Inside by Alix Ohlin was a fast and tidy read. The novel is made up of four narratives shoved all together into a cohesive message about love and pain. It also explores what keeps humans together and interacting, despite all the pain.
The story seems to be the most about Grace, an idealistic therapist who wants to save people who have been wounded and broken. This desire is not isolated to just her clients, but spills over into her own relationships. Grace wants to throw herself at someone and really know them inside, but it often turns into a vulnerability. In the end, she learns emotional restraint keeping her insides inside, without compromising intimacy.
Ohlin weaves a novel that is rich with insight and care. The characters are real, although maybe a tiny bit bland. I still think it was lovely. The premise was simple, and in a way feels like anyone’s life.

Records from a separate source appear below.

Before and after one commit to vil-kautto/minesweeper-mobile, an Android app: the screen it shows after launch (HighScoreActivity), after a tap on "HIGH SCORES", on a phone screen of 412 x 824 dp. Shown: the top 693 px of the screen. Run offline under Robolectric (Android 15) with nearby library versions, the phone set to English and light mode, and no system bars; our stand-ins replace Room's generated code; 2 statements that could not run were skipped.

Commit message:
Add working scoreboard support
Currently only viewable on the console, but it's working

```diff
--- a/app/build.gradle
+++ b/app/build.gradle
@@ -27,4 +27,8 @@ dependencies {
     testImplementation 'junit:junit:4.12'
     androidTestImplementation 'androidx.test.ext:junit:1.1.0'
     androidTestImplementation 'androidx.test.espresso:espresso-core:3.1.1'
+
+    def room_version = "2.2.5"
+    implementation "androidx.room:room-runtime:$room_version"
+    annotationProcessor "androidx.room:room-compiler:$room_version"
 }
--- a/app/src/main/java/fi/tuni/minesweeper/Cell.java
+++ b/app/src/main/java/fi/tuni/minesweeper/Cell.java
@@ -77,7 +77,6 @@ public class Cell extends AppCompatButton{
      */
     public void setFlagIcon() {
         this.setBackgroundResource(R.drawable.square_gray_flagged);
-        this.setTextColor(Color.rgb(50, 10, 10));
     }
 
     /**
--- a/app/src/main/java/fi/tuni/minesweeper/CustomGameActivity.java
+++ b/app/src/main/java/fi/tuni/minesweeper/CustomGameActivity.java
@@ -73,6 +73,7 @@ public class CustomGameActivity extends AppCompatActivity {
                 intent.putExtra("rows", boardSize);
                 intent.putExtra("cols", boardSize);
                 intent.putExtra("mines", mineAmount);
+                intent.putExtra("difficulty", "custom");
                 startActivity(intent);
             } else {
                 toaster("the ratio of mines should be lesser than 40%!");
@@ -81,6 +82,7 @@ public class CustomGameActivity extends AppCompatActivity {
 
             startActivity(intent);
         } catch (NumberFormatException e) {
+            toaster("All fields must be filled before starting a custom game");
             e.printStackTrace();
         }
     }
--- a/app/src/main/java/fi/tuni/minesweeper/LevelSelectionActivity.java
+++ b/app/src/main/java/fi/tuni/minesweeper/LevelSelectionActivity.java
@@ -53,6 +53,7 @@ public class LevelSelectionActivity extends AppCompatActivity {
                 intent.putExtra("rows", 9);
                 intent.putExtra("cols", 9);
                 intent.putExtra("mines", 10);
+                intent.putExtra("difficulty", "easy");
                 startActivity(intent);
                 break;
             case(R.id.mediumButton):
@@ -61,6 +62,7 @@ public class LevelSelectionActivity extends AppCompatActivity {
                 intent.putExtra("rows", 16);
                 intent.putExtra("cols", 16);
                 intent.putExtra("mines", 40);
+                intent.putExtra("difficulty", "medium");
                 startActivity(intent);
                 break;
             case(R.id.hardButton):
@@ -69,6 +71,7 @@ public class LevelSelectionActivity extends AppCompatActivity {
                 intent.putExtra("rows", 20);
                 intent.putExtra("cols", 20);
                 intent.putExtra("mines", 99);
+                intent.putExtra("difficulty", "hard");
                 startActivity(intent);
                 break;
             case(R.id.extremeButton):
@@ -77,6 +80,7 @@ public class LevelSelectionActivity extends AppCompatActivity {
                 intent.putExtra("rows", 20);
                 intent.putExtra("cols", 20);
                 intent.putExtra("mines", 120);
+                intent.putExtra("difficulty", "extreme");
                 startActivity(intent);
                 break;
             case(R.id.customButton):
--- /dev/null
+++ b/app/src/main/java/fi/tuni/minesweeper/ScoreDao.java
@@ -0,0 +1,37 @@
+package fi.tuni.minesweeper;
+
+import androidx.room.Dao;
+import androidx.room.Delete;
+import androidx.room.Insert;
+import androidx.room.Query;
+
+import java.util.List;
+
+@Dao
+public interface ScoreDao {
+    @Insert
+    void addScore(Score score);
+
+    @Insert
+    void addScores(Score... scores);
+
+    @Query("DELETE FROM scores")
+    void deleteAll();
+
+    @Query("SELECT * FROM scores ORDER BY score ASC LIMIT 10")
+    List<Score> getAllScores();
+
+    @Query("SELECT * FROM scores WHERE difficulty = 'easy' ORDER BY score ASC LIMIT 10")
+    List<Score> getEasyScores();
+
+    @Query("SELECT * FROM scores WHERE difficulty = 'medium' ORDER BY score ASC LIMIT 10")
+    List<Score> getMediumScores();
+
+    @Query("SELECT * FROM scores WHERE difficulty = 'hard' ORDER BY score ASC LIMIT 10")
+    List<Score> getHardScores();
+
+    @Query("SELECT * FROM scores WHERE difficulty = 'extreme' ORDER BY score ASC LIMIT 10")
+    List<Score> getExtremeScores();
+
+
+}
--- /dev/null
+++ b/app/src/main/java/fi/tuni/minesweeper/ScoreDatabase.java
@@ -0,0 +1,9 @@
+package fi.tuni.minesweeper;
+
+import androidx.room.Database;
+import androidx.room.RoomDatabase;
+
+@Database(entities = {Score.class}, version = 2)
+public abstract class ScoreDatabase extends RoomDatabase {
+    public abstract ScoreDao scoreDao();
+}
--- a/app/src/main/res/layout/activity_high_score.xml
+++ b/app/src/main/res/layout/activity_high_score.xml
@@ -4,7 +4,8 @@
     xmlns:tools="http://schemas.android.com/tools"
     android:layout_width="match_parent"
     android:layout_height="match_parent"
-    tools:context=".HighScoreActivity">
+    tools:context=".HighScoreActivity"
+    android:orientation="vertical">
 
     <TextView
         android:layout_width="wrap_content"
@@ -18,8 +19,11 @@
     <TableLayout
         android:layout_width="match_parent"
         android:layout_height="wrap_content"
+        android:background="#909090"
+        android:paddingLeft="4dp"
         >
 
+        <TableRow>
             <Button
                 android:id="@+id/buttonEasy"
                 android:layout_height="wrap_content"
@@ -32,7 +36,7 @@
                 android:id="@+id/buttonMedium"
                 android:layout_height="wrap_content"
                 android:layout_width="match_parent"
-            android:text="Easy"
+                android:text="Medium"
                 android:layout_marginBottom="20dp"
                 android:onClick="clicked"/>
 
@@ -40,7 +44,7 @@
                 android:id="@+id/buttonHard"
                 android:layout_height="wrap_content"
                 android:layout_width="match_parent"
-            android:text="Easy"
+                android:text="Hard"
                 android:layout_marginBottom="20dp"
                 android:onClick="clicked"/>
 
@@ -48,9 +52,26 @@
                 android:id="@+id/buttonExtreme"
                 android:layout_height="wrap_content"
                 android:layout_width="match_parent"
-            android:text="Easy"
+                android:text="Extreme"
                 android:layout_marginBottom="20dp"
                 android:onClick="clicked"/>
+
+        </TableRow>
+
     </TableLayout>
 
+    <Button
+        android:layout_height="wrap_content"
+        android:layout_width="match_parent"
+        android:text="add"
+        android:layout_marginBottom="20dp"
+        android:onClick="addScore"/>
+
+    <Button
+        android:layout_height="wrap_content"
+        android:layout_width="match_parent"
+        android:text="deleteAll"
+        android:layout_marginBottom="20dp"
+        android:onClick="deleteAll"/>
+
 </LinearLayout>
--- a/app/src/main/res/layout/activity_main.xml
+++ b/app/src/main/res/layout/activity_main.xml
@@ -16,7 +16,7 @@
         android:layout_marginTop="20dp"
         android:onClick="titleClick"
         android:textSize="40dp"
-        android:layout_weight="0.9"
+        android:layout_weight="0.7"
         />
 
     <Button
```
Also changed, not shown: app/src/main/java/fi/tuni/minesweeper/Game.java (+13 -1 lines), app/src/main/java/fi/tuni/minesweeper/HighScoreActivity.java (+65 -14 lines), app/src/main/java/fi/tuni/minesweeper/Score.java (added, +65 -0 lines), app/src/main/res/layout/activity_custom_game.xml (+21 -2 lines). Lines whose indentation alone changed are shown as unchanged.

I was interested in the characters, but I still felt that the novel lacked a certain flair. The outcomes seemed too predictable.

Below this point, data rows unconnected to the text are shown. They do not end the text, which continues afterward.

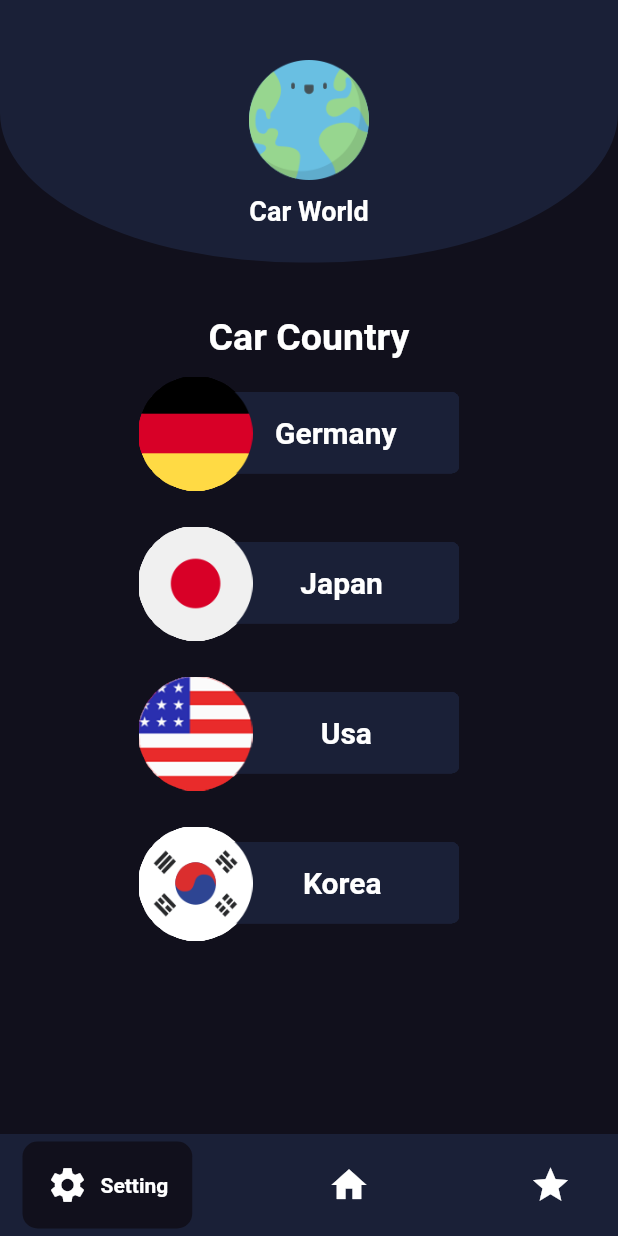
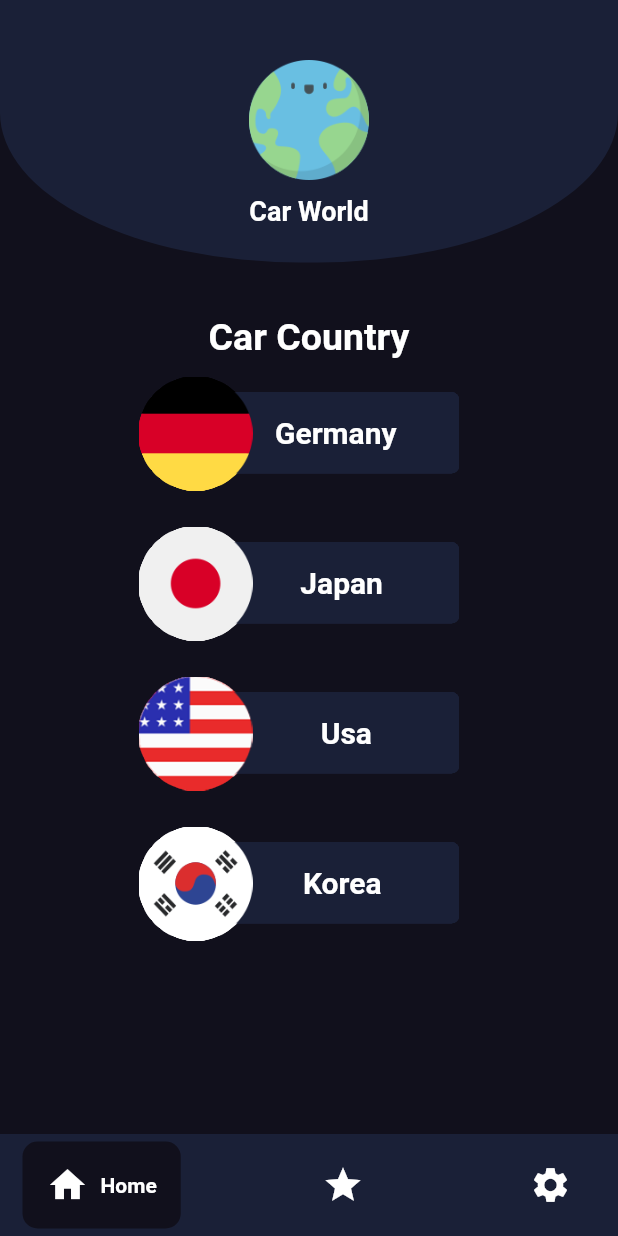
Before and after one commit to md7o/World-Cars, a Flutter app: the screen it shows after launch, on a phone screen of 412 x 824 dp. Run offline on Flutter 3.47's test engine with Material 2 defaults, Android fonts, the phone set to English and light mode, and no system bars; drawn by our look-alikes of google_nav_bar.

Commit message:
changing navigation bar icon place , add famousCar page

```diff
--- a/lib/Appbar.dart
+++ b/lib/Appbar.dart
@@ -1,6 +1,7 @@
 import 'package:flutter/material.dart';
 import 'package:google_nav_bar/google_nav_bar.dart';
 import 'package:world_car/screen/Home.dart';
+import 'package:world_car/screen/famousCar.dart';
 import 'package:world_car/screen/setting.dart';
 
 class naviBar extends StatefulWidget {
@@ -22,6 +23,7 @@ class _naviBarState extends State<naviBar> {
 
   final List<Widget> pages = [
     const Home(),
+    const FamousCar(),
     const Setting(),
   ];
 
@@ -46,16 +48,16 @@ class _naviBarState extends State<naviBar> {
             padding: const EdgeInsets.symmetric(horizontal: 16, vertical: 15),
             tabs: const [
               GButton(
-                icon: Icons.settings,
-                text: 'Setting',
-              ),
-              GButton(
                 icon: Icons.home,
                 text: 'Home',
               ),
               GButton(
                 icon: Icons.star,
                 text: 'Famous',
+              ),
+              GButton(
+                icon: Icons.settings,
+                text: 'Setting',
               ),
             ],
           ),
```
Also changed, not shown: lib/screen/famousCar.dart (added, +10 -0 lines).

I have not read a book like this is a while. It’s simple, but with enough meat to satisfy a literary appetite. I loved how Ohlin explored how we bear witness to each others pain. Mitch, Grace’s ex-husband who was also a therapist says:
Sometimes he hated himself simply because he was alive when others were not, and he wanted to wipe out the memories of every patient he’d ever had, every problem he’s caused or heard about or failed to alleviate. Other times he thought he would never forget any of these things and that it was important not to, perhaps the most important task of his life. Witnessing the pain of others is the very least you can do in this world. It’s how you know when your turn comes, someone will be there with you.

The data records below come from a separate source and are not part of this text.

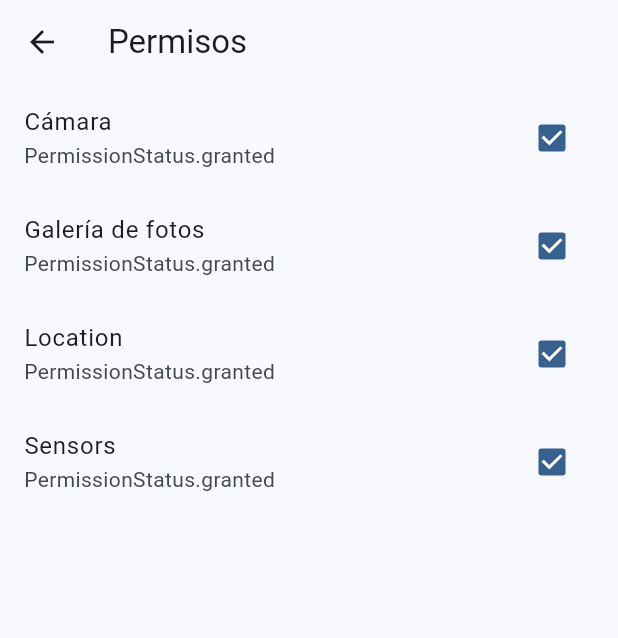
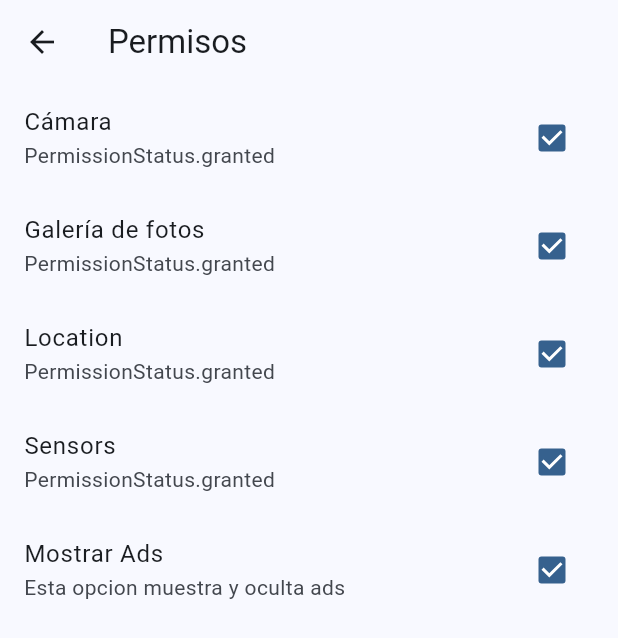
Before and after one commit to MatHeartGaming/permissions-flutter-app, a Flutter app: the screen it shows after launch, after a tap on the "settings" icon, on a phone screen of 412 x 824 dp. Shown: the top 638 px of the screen. Run offline on Flutter 3.47's test engine with Material 3 defaults, Android fonts, the phone set to English and light mode, and no system bars; our stand-ins replace dio, flutter_compass, flutter_riverpod, geolocator, go_router, google_fonts and 7 more; missing offline and left inert: flutter_app_badger, quick_actions; network calls fail.

Commit message:
show / hide ads using shared prefs.

```diff
--- a/lib/config/config.dart
+++ b/lib/config/config.dart
@@ -6,3 +6,4 @@ export 'plugin/share_plugin.dart';
 export 'plugin/quick_actions_plugin.dart';
 export 'plugin/app_badge_plugin.dart';
 export 'plugin/admob_plugin.dart';
+export 'plugin/shared_prefs_plugin.dart';
--- /dev/null
+++ b/lib/config/plugin/shared_prefs_plugin.dart
@@ -0,0 +1,18 @@
+import 'package:shared_preferences/shared_preferences.dart';
+
+class SharedPrefsPlugin {
+  static Future<SharedPreferences> _getPrefs() {
+    return SharedPreferences.getInstance();
+  }
+
+  static Future<void> setBool(String key, bool value) async {
+    final prefs = await _getPrefs();
+    await prefs.setBool(key, value);
+  }
+
+
+  static Future<bool?> getBool(String key) async {
+    final prefs = await _getPrefs();
+    return prefs.getBool(key);
+  }
+}
--- a/lib/presentation/providers/ads/admob_providers.dart
+++ b/lib/presentation/providers/ads/admob_providers.dart
@@ -1,21 +1,26 @@
 import 'package:flutter_riverpod/flutter_riverpod.dart';
 import 'package:google_mobile_ads/google_mobile_ads.dart';
 import 'package:miscelaneos/config/config.dart';
+import 'package:miscelaneos/presentation/providers/providers.dart';
 
 final adBannerProvider = FutureProvider<BannerAd>((ref) async {
-  // TODO: Validar si se muestran o no los ads
+  final showAds = ref.watch(showAdsProvider);
+  if (!showAds) throw 'Ads Bloqueados';
   final ad = await AdmobPlugin.loadBannerAd();
   return ad;
 });
 
-final adInterstitialProvider = FutureProvider.autoDispose<InterstitialAd>((ref) async {
-  // TODO: Validar si se muestran o no los ads
+final adInterstitialProvider =
+    FutureProvider.autoDispose<InterstitialAd>((ref) async {
+  final showAds = ref.watch(showAdsProvider);
+  if (!showAds) throw 'Ads Bloqueados';
   final ad = await AdmobPlugin.loadInterstitialAd();
   return ad;
 });
 
 final adRewardedProvider = FutureProvider.autoDispose<RewardedAd>((ref) async {
-  // TODO: Validar si se muestran o no los ads
+  final showAds = ref.watch(showAdsProvider);
+  if (!showAds) throw 'Ads Bloqueados';
   final ad = await AdmobPlugin.loadRewardedAd();
   return ad;
 });
--- /dev/null
+++ b/lib/presentation/providers/ads/show_ads_provider.dart
@@ -0,0 +1,32 @@
+import 'package:flutter_riverpod/flutter_riverpod.dart';
+import 'package:miscelaneos/config/config.dart';
+
+const showAdsKey = 'showAds';
+
+final showAdsProvider = StateNotifierProvider<ShowAdsNotifier, bool>((ref) {
+  return ShowAdsNotifier();
+});
+
+class ShowAdsNotifier extends StateNotifier<bool> {
+  ShowAdsNotifier() : super(false) {
+    checkAdsState();
+  }
+
+  Future<void> checkAdsState() async {
+    state = await SharedPrefsPlugin.getBool(showAdsKey) ?? true;
+  }
+
+  void showAds() {
+    SharedPrefsPlugin.setBool(showAdsKey, true);
+    state = true;
+  }
+
+  void removeAds() {
+    SharedPrefsPlugin.setBool(showAdsKey, false);
+    state = false;
+  }
+
+  void toggleAds() {
+    state ? removeAds() : showAds();
+  }
+}
--- a/lib/presentation/providers/providers.dart
+++ b/lib/presentation/providers/providers.dart
@@ -22,3 +22,4 @@ export 'location/map_controller_provider.dart';
 
 export 'ads/admob_providers.dart';
 export 'ads/admob_points_provider.dart';
+export 'ads/show_ads_provider.dart';
--- a/lib/presentation/screens/permissions/permissions_screen.dart
+++ b/lib/presentation/screens/permissions/permissions_screen.dart
@@ -21,51 +21,51 @@ class _PermissionsView extends ConsumerWidget {
 
   @override
   Widget build(BuildContext context, ref) {
-
-    final permissions = ref.watch( permissionsProvider );
+    final permissions = ref.watch(permissionsProvider);
+    final showAds = ref.watch(showAdsProvider);
 
     return ListView(
       children: [
-
         CheckboxListTile(
           value: permissions.cameraGranted,
           title: const Text('Cámara'),
-          subtitle: Text('${ permissions.camera }'),
-          onChanged: ( _ ) {
+          subtitle: Text('${permissions.camera}'),
+          onChanged: (_) {
             ref.read(permissionsProvider.notifier).requestCameraAccess();
           },
         ),
-
         CheckboxListTile(
           value: permissions.photoLibraryGranted,
           title: const Text('Galería de fotos'),
-          subtitle: Text('${ permissions.photoLibrary }'),
-          onChanged: ( _ ) {
+          subtitle: Text('${permissions.photoLibrary}'),
+          onChanged: (_) {
             ref.read(permissionsProvider.notifier).requestPhotoLibraryAccess();
           },
         ),
-
         CheckboxListTile(
           value: permissions.locationGranted,
           title: const Text('Location'),
-          subtitle: Text('${ permissions.location }'),
-          onChanged: ( _ ) {
+          subtitle: Text('${permissions.location}'),
+          onChanged: (_) {
             ref.read(permissionsProvider.notifier).requestLocationAccess();
           },
         ),
-
         CheckboxListTile(
           value: permissions.sensorsGranted,
           title: const Text('Sensors'),
-          subtitle: Text('${ permissions.sensors }'),
-          onChanged: ( _ ) {
+          subtitle: Text('${permissions.sensors}'),
+          onChanged: (_) {
             ref.read(permissionsProvider.notifier).requestSensorsAccess();
           },
         ),
-
-
-
-
+        CheckboxListTile(
+          value: showAds,
+          title: const Text('Mostrar Ads'),
+          subtitle: const Text('Esta opcion muestra y oculta ads'),
+          onChanged: (_) {
+            ref.read(showAdsProvider.notifier).toggleAds();
+          },
+        ),
       ],
     );
   }
```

And I think this is the point really of the inside lives we hold and keep and carry. We share them to know we are alive, and so others will know we will listen too.